Everyone around me was smiling while the unwinding chants resonate around with the warm fragrance of the petals and musk. There were water nymphs everywhere—beautiful and gentle they enacted the role of bath maids as they crooned a soft chanting melody. “This is the sound that woke me up!” I thought. They were pouring vanilla musk oils on the people enjoying the baths. One water nymph approached me and asked if I can give her my robe. Baffled, I looked down and to my surprise saw that I was wearing the wine colored bath wrap decorated with golden stars, the one that my grandmother gave me. I whispered, “This is my grandmother’s…” To which the maiden nymph replied with a smile, “Yes, she is here. She has been waiting for you…” I followed her, my heart beating rapidly.
Grandmother was sitting in one of the baths, her head rating on the edges. She was smiling in a way that made her seem like she got everything she ever wanted. In short, it was a look of pure contentment. “Hi dear, so you have finally decided to visit!” she greeted me with her eyes closed. The pool of water was filled with the scent of Jasmine and musk. I closed my eyes as I inhaled the sweet tantalizing scent. That’s when I decided to sit beside the bath with her.

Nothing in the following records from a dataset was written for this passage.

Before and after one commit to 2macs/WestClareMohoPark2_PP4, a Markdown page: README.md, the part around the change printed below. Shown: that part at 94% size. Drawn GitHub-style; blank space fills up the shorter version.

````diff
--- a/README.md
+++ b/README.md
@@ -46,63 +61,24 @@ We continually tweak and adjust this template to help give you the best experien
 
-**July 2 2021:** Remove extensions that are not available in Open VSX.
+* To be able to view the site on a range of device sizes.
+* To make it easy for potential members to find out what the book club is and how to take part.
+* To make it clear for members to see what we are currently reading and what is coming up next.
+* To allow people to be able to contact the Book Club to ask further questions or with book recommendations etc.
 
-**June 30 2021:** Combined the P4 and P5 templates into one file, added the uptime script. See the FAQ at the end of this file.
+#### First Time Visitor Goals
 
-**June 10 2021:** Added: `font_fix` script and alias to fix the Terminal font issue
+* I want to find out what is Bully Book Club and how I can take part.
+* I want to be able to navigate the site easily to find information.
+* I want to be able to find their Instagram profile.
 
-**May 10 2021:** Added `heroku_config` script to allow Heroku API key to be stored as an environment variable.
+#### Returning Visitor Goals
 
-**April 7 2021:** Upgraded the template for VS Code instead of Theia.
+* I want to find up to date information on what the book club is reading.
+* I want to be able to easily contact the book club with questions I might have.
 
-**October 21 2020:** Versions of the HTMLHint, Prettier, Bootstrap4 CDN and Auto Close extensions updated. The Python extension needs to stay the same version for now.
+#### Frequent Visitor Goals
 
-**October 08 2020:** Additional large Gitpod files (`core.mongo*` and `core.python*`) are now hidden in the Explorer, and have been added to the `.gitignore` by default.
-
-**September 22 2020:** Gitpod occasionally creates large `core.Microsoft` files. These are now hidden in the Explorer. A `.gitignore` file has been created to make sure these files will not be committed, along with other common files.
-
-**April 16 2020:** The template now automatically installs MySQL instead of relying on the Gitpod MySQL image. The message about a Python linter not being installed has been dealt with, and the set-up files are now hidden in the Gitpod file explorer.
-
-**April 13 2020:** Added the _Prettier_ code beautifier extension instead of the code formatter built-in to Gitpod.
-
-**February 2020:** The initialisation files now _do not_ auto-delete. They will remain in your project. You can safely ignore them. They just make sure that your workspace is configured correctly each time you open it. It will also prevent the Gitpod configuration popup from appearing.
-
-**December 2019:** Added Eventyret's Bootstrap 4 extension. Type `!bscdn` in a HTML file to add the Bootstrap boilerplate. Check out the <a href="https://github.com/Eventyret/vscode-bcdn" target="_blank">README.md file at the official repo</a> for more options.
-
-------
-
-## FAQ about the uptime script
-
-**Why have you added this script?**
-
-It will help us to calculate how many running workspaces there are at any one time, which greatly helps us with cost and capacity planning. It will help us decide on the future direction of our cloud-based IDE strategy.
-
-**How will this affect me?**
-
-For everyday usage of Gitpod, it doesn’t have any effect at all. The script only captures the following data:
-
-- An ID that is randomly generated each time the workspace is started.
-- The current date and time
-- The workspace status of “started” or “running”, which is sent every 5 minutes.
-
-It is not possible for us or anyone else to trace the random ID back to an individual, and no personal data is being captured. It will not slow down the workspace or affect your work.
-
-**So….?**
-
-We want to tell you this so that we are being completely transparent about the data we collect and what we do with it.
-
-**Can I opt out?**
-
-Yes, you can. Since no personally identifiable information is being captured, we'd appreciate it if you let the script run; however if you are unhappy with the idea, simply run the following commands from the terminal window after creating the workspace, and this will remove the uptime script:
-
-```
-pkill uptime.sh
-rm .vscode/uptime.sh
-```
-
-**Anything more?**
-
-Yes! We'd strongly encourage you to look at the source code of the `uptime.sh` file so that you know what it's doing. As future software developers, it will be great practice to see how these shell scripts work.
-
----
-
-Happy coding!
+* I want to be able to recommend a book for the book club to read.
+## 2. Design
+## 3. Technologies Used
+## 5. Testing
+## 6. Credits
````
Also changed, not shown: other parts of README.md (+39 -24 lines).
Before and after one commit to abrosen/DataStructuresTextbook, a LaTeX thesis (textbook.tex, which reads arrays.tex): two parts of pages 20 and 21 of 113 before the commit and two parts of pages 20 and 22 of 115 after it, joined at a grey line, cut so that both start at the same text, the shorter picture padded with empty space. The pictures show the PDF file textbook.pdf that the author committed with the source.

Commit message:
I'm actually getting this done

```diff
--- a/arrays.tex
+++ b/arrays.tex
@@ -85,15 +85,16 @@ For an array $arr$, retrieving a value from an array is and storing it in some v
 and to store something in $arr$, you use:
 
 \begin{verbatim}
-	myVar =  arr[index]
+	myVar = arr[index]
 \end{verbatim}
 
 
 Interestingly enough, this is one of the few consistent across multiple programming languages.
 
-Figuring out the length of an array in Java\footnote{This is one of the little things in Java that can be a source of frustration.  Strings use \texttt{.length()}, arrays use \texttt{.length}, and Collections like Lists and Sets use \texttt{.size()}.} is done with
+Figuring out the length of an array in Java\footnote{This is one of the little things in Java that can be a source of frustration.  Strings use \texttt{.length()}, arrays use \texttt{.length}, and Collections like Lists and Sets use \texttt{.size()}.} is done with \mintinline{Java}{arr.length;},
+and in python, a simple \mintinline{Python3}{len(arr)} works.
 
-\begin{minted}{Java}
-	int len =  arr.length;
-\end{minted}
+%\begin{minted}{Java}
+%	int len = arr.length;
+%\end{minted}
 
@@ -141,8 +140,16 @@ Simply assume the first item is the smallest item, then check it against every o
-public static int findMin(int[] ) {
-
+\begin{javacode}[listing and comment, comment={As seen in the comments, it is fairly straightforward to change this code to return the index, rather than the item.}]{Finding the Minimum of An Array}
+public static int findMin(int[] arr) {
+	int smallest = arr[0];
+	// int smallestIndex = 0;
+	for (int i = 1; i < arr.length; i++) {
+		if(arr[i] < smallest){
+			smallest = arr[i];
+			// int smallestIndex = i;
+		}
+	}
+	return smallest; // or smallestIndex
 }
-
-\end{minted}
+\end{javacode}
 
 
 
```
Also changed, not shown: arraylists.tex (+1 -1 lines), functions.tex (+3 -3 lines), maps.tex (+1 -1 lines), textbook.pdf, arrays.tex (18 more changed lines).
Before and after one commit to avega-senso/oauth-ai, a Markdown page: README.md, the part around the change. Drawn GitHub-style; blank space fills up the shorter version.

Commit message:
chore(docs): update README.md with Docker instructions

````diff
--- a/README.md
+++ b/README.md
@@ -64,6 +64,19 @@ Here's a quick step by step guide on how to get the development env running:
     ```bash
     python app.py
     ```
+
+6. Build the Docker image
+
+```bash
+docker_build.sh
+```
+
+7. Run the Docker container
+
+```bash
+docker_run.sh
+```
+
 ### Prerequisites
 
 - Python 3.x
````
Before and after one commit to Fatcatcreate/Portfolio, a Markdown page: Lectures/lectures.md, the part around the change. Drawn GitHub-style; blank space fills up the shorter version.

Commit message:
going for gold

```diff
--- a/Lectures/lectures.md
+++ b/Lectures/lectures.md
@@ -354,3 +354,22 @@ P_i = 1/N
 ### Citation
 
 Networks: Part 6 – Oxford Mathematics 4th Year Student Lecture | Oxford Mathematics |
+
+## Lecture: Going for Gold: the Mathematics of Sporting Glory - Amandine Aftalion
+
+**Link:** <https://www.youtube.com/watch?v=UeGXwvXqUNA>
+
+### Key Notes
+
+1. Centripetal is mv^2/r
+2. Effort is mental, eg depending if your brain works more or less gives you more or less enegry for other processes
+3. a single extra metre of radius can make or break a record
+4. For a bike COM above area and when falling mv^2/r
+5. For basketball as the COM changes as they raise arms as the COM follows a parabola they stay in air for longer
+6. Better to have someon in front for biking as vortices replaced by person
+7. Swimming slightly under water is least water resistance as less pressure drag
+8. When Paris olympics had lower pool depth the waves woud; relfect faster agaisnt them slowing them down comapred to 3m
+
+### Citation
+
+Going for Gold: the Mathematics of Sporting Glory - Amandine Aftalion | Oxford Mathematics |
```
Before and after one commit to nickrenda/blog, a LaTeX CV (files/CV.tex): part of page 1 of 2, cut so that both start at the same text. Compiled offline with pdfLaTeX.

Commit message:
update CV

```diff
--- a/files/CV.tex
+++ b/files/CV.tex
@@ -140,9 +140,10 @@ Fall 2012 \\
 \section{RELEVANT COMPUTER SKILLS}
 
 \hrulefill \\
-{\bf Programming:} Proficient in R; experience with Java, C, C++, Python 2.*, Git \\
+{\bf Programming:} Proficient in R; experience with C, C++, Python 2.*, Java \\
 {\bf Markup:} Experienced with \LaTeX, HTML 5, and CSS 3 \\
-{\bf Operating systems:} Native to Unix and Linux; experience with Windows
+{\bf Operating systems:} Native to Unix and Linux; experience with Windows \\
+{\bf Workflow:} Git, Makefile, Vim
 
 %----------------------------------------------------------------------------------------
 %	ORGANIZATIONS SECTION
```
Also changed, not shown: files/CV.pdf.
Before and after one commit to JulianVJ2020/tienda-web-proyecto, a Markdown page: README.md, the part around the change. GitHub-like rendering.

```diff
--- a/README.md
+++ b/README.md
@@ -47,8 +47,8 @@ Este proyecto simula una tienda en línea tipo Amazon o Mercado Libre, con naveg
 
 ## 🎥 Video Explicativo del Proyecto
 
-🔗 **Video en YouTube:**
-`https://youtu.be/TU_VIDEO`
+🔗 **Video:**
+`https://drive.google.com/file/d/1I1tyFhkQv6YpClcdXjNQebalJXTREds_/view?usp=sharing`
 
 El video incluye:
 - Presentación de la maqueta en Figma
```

The bath was owned by the Goddess Atargatis, a beautiful mermaid who welcomes all Syrian women to become assured with their own femininity against the harsh obligations of the real world. Here, everyone is allowed to do whatever they please as long as it does not result to hurting another being. Now, I finally understood why grandmother insisted on visiting this place. It was an escape from the harsh realities of one’s existence. This was a place of freedom, self-identity, and peace. I told her, “I want to live here forever,” to which my grandmother opened her eyes and replied, “No dear. This is a place that needs to exist within you at all times.” She then gave me one of the floating petals. She pressed the blossom on my palm and touched my forehead. “Goodbye, dear. Remember everything.” as she sent me back to my own realms.
Thus, I woke back on my bed. The usual state of my room: strewn books on the floor, the windows opening, to let in the wind. I was shivering, in my cold dark room. Unfortunate as it was, the alluring of the whispers from the outside was already gone. The floating orbs under the Mulberry tree have vanished as well. Alone, I peered from under my bed sheet covers and began to question my own sanity. Being in a dream has never been this real before I pondered. If only, only, there is one thing that can make me believe…
A gust of wind, and I smell it again: Jasmine. I pulled back my covers quick and sat on my bed eyes wide open. That smile. The dream. And then it was there, luminous, peering between my fingers. The truth that I needed. The same petals in the fist of my hand. A tangible dream worth believing…
(Written on March 2017)